> ABOUT THIS EXERCISE
Show each line of the data below in which "cite" occurs.
● ● ● ● ●
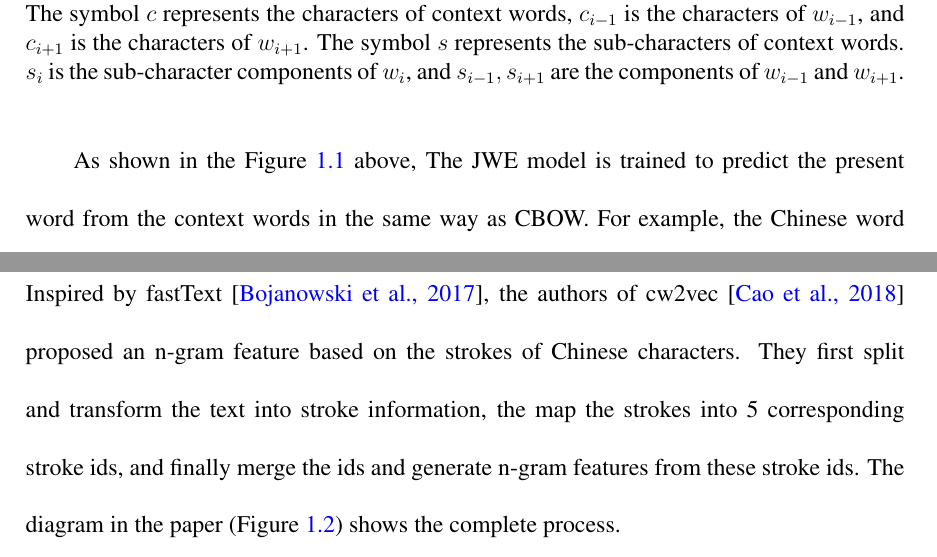
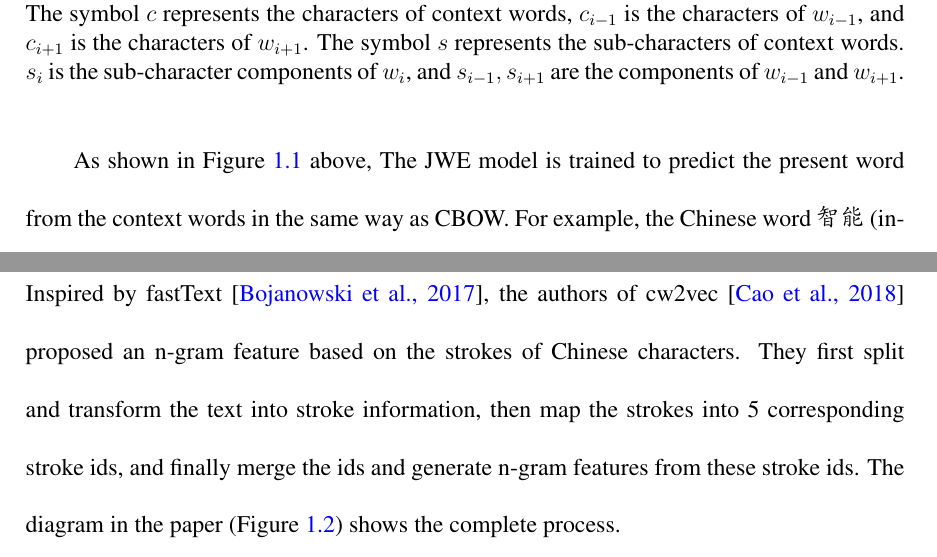
Before and after one commit to windsuzu/master_thesis, a LaTeX thesis (main.tex, which reads body/introduction.tex): two parts of pages 19 and 20 of 80, joined at a grey line, cut so that both start at the same text. Compiled offline with pdfLaTeX.

Commit message:
intro ok

```diff
--- a/body/introduction.tex
+++ b/body/introduction.tex
@@ -62,7 +62,7 @@ The authors of JWE \cite{yu2017joint} proposed a model that combines word, chara
 	\label{fig:jwe}
 \end{figure}
 
-As shown in the Figure \ref{fig:jwe} above, The JWE model is trained to predict the present word from the context words in the same way as CBOW.  For example, the Chinese word 智能 (intelligence) has two characters 智 (wisdom) and 能 (able), decomposable into sub-character components: \{知,日\} and \{ㄙ,月,匕x2\}. The JWE model aims to maximize:
+As shown in Figure \ref{fig:jwe} above, The JWE model is trained to predict the present word from the context words in the same way as CBOW. For example, the Chinese word 智能 (intelligence) has two characters 智 (wisdom) and 能 (able), decomposable into sub-character components: \{知,日\} and \{ㄙ,月,匕x2\}. The JWE model aims to maximize:
 %%
 \begin{equation*}
 L(w_i) = \sum_{k=1}^3\log P(w_i\mid h_{ik})
@@ -72,7 +72,7 @@ the sum of 3 conditional probabilities from the context words ($h_{i1}$), charac
 
 \subsubsection{cw2vec Model}
 
-Inspired by fastText \cite{bojanowski2017enriching}, the authors of cw2vec \cite{cao2018cw2vec} proposed an n-gram feature based on the strokes of Chinese characters. They first split and transform the text into stroke information, the map the strokes into 5 corresponding stroke ids, and finally merge the ids and generate n-gram features from these stroke ids. The diagram in the paper (Figure \ref{fig:cw2vec1}) shows the complete process.
+Inspired by fastText \cite{bojanowski2017enriching}, the authors of cw2vec \cite{cao2018cw2vec} proposed an n-gram feature based on the strokes of Chinese characters. They first split and transform the text into stroke information, then map the strokes into 5 corresponding stroke ids, and finally merge the ids and generate n-gram features from these stroke ids. The diagram in the paper (Figure \ref{fig:cw2vec1}) shows the complete process.
 
 \begin{figure}[h]
 	\centering
```
Also changed, not shown: frontpages/front_ackn.tex (+3 -2 lines), main.pdf, body/introduction.tex (18 more changed lines).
● ● ● ● ●
> ANSWER
@@ -62,7 +62,7 @@ The authors of JWE \cite{yu2017joint} proposed a model that combines word, chara
-Inspired by fastText \cite{bojanowski2017enriching}, the authors of cw2vec \cite{cao2018cw2vec} proposed an n-gram feature based on the strokes of Chinese characters. They first split and transform the text into stroke information, the map the strokes into 5 corresponding stroke ids, and finally merge the ids and generate n-gram features from these stroke ids. The diagram in the paper (Figure \ref{fig:cw2vec1}) shows the complete process.
+Inspired by fastText \cite{bojanowski2017enriching}, the authors of cw2vec \cite{cao2018cw2vec} proposed an n-gram feature based on the strokes of Chinese characters. They first split and transform the text into stroke information, then map the strokes into 5 corresponding stroke ids, and finally merge the ids and generate n-gram features from these stroke ids. The diagram in the paper (Figure \ref{fig:cw2vec1}) shows the complete process.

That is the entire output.